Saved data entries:
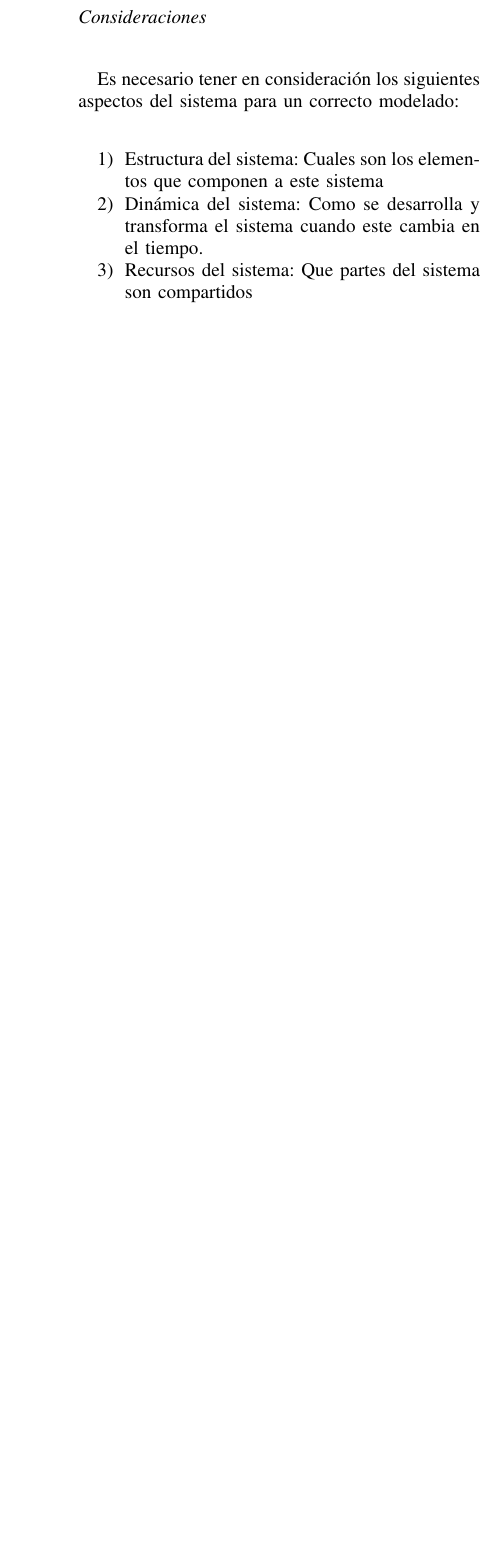
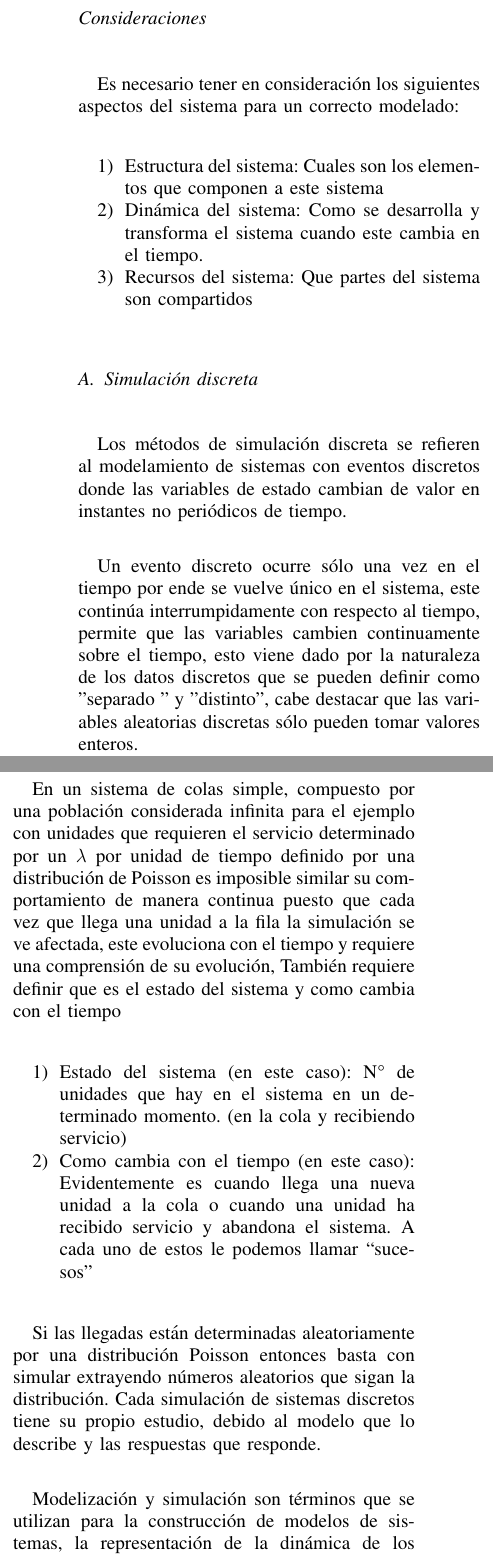
Before and after one commit to RafaelMoralesV/SIM.OPT-SIST, a LaTeX paper (main.tex, which reads modelos_asociados.tex): part of one column of page 7 of 12 before the commit and two parts of the columns of page 7 of 13 after it, the two joined at a grey line, cut so that both start at the same text, the shorter picture padded with empty space. Compiled offline with pdfLaTeX; a missing font is replaced by an installed copy or a similar font; a LaTeX package or settings file that is missing is left out.

Commit message:
Expandiendo modelos asociados

```diff
--- a/modelos_asociados.tex
+++ b/modelos_asociados.tex
@@ -43,3 +43,22 @@ Es necesario tener en consideración los siguientes aspectos del sistema para un
     \item Dinámica del sistema: Como se desarrolla y transforma el sistema cuando este cambia en el tiempo.
     \item Recursos del sistema: Que partes del sistema son compartidos
 \end{enumerate}
+
+\subsection{Simulación discreta}
+Los métodos de simulación discreta se refieren al modelamiento de sistemas con eventos discretos donde las variables de estado cambian de valor en instantes no periódicos de tiempo.
+
+Un evento discreto ocurre sólo una vez en el tiempo por ende se vuelve único en el sistema, este continúa interrumpidamente con respecto al tiempo, permite que las variables cambien continuamente sobre el tiempo, esto viene dado por la naturaleza de los datos discretos que se pueden definir como "separado " y "distinto", cabe destacar que las variables aleatorias discretas sólo pueden tomar valores enteros.
+
+En un sistema de colas simple, compuesto por una población considerada infinita para el ejemplo con unidades que requieren el servicio determinado por un $\lambda$ por unidad de tiempo definido por una distribución de Poisson es imposible similar su comportamiento de manera continua puesto que cada vez que llega una unidad a la fila la simulación se ve afectada, este evoluciona con el tiempo y requiere una comprensión de su evolución, También requiere definir que es el estado del sistema y como cambia con el tiempo
+
+\begin{enumerate}
+    \item Estado del sistema (en este caso): N° de unidades que hay en el sistema en un determinado momento. (en la cola y recibiendo servicio)
+    \item Como cambia con el tiempo (en este caso): Evidentemente es cuando llega una nueva unidad a la cola o cuando una unidad ha recibido servicio y abandona el sistema. A cada uno de estos le podemos llamar “sucesos”
+\end{enumerate}
+
+Si las llegadas están determinadas aleatoriamente por una distribución Poisson entonces basta con simular extrayendo números aleatorios que sigan la distribución. Cada simulación de sistemas discretos tiene su propio estudio, debido al modelo que lo describe y las respuestas que responde.
+
+Modelización y simulación son términos que se utilizan para la construcción de modelos de sistemas, la representación de la dinámica de los sistemas moviéndose de un estado a otro de acuerdo a reglas de operación definidas.
+
+\subsection{Simulación Continua}
+Se puede llamar sistema contínuo a todo aquel sistema donde sus variables evolucionan continuamente en el tiempo, estos se desarrollan mediante ecuaciones diferenciales, ordinarias o de orden superior.
```
Also changed, not shown: main.tex (+5 -3 lines), resultados.tex (added, +1 -0 lines), main.pdf, modelos_asociados.tex (6 more changed lines).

● **ASSIGNMENT**
Count how many lines in the data contain the word "subsection", giving the number without comment.

● **TASK ANSWER**
2